By Whitney Barrett, History Center Archivist From the Spring 2022 edition of Reflections From Central Florida Although you might not think of Orlando as a popular music destination, many of the great singers of jazz, blues, and gospel music passed through the city during its history. Big names such as Ray Charles,
On March 9, 1962, eleven Black students were arrested on charges of disorderly conduct for simply refusing to vacate a whites-only lunch counter during a peaceful sit-in demonstration at Stroud’s Rexall Drugstore on Orange Avenue and Church Street.
The recipient of the John Young History Maker Award for 2021, the Honorable Mable Butler blazed a historic career in public service in Orlando and Orange County. She was the first African American woman on Orlando’s City Council and the first African American member on the County Commission.
In Orlando’s Parramore neighborhood, African Americans worshipped outdoors in brush arbors and stables while they saved funds to build proper churches, which served not only as places of worship but also as social centers, gathering places, and schools.
Now, the hotel on South Street near Division Avenue – originally called the Wellsbilt – is home to the Wells’Built Museum of African American History and Culture.
Goldsboro, a bustling all-black community west of French Avenue in Sanford, was established in 1891. If the City of Sanford had not annexed Goldsboro, there would have been two all-black incorporated cities in Central Florida—Eatonville and Goldsboro.
Former slaves founded Orlando’s first African American community about 1880, when Sam Jones and his wife, Penny, settled along the banks of Fern Creek, about a mile east of Orlando’s downtown. Orlando’s promise of growth and prosperity attracted other African Americans hoping to find new lives in Florida.
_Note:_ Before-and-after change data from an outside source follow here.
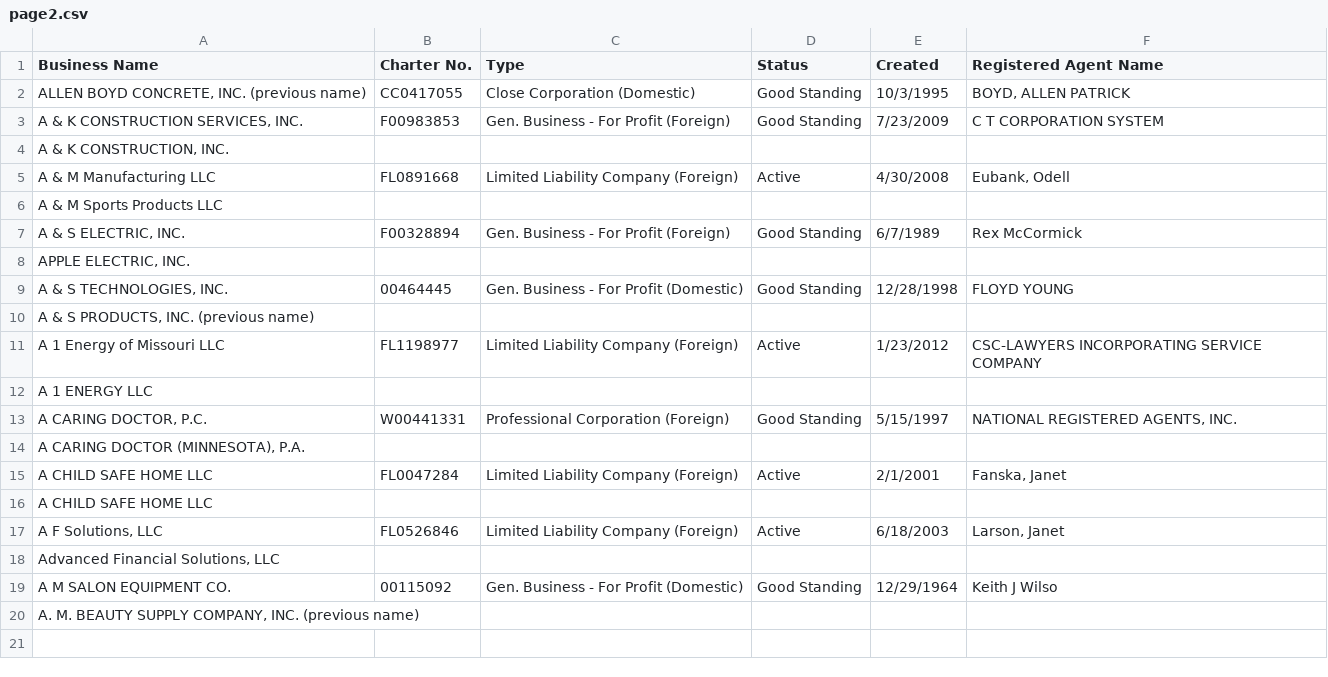
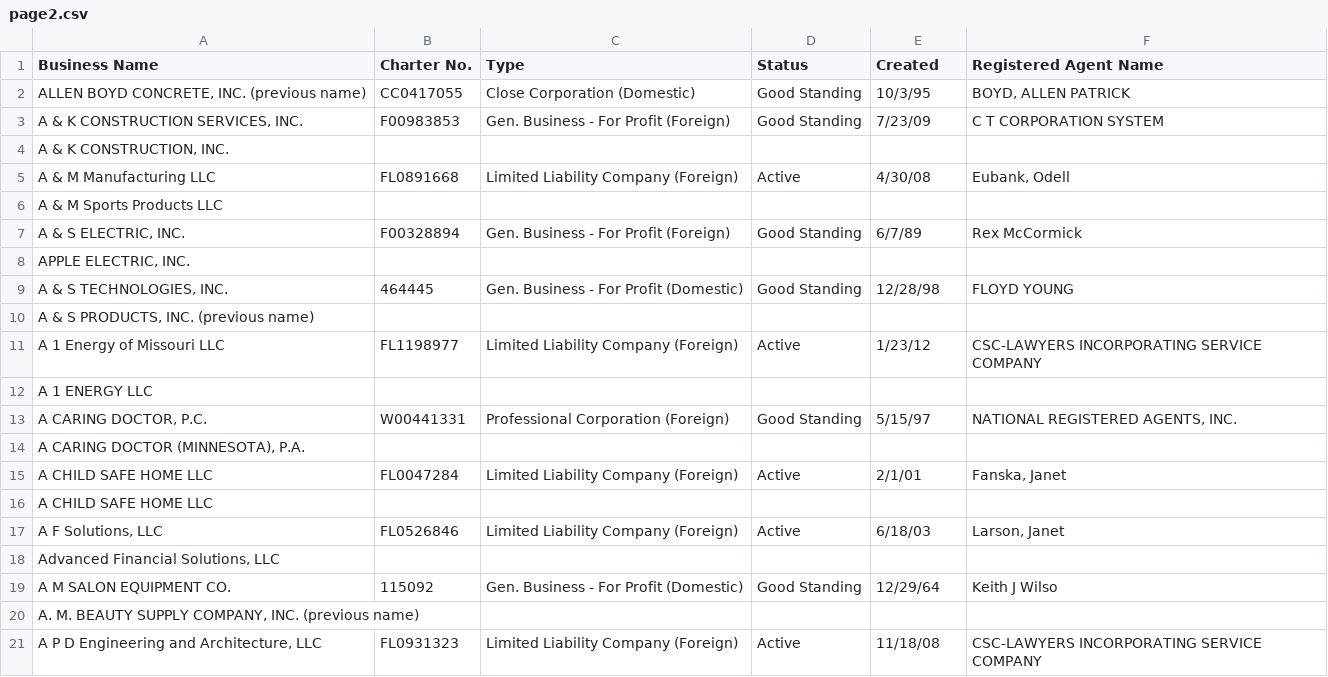
Before and after one commit to RyanBHuynh/PythonWebScraper, a CSV file: page2.csv, drawn as a sheet; the diff names each change by its address in the sheet, - before the commit and + after, or states it on an @@ line.

Commit message:
add last row to parsed_table to fix off by one error

```diff
--- a/page2.csv
+++ b/page2.csv
-E2 (Created): 10/3/1995
+E2 (Created): 10/3/95
-E3 (Created): 7/23/2009
+E3 (Created): 7/23/09
-E5 (Created): 4/30/2008
+E5 (Created): 4/30/08
-E7 (Created): 6/7/1989
+E7 (Created): 6/7/89
-B9 (Charter No.): 00464445
+B9 (Charter No.): 464445
-E9 (Created): 12/28/1998
+E9 (Created): 12/28/98
-E11 (Created): 1/23/2012
+E11 (Created): 1/23/12
-E13 (Created): 5/15/1997
+E13 (Created): 5/15/97
-E15 (Created): 2/1/2001
+E15 (Created): 2/1/01
-E17 (Created): 6/18/2003
+E17 (Created): 6/18/03
-B19 (Charter No.): 00115092
+B19 (Charter No.): 115092
-E19 (Created): 12/29/1964
+E19 (Created): 12/29/64
+row 21: A P D Engineering and Architecture, LLC | FL0931323 | Limited Liability Company (Foreign) | Active | 11/18/08 | CSC-LAWYERS INCORPORATING SERVICE COMPANY
```
Also changed, not shown: page1.csv, 3 other files.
History Center staff are preparing a major exhibition that will open just weeks before the 2020 national election and will look back a century to Election Day 1920 in Orange County – telling the story of the largest incident of voting-day violence in United States history, along with its aftermath.
Working against the odds, teenagers and their band leader became effective goodwill ambassadors for Orlando’s African American community in the days before the Civil Rights Movement.
Father Pinder led the fight to integrate Orlando’s restaurants and lunch counters, stores, playgrounds, parks, and schools. He helped to persuade the Orlando Sentinel to eliminate its “Negro Section” and to cover African Americans in the main edition of the paper.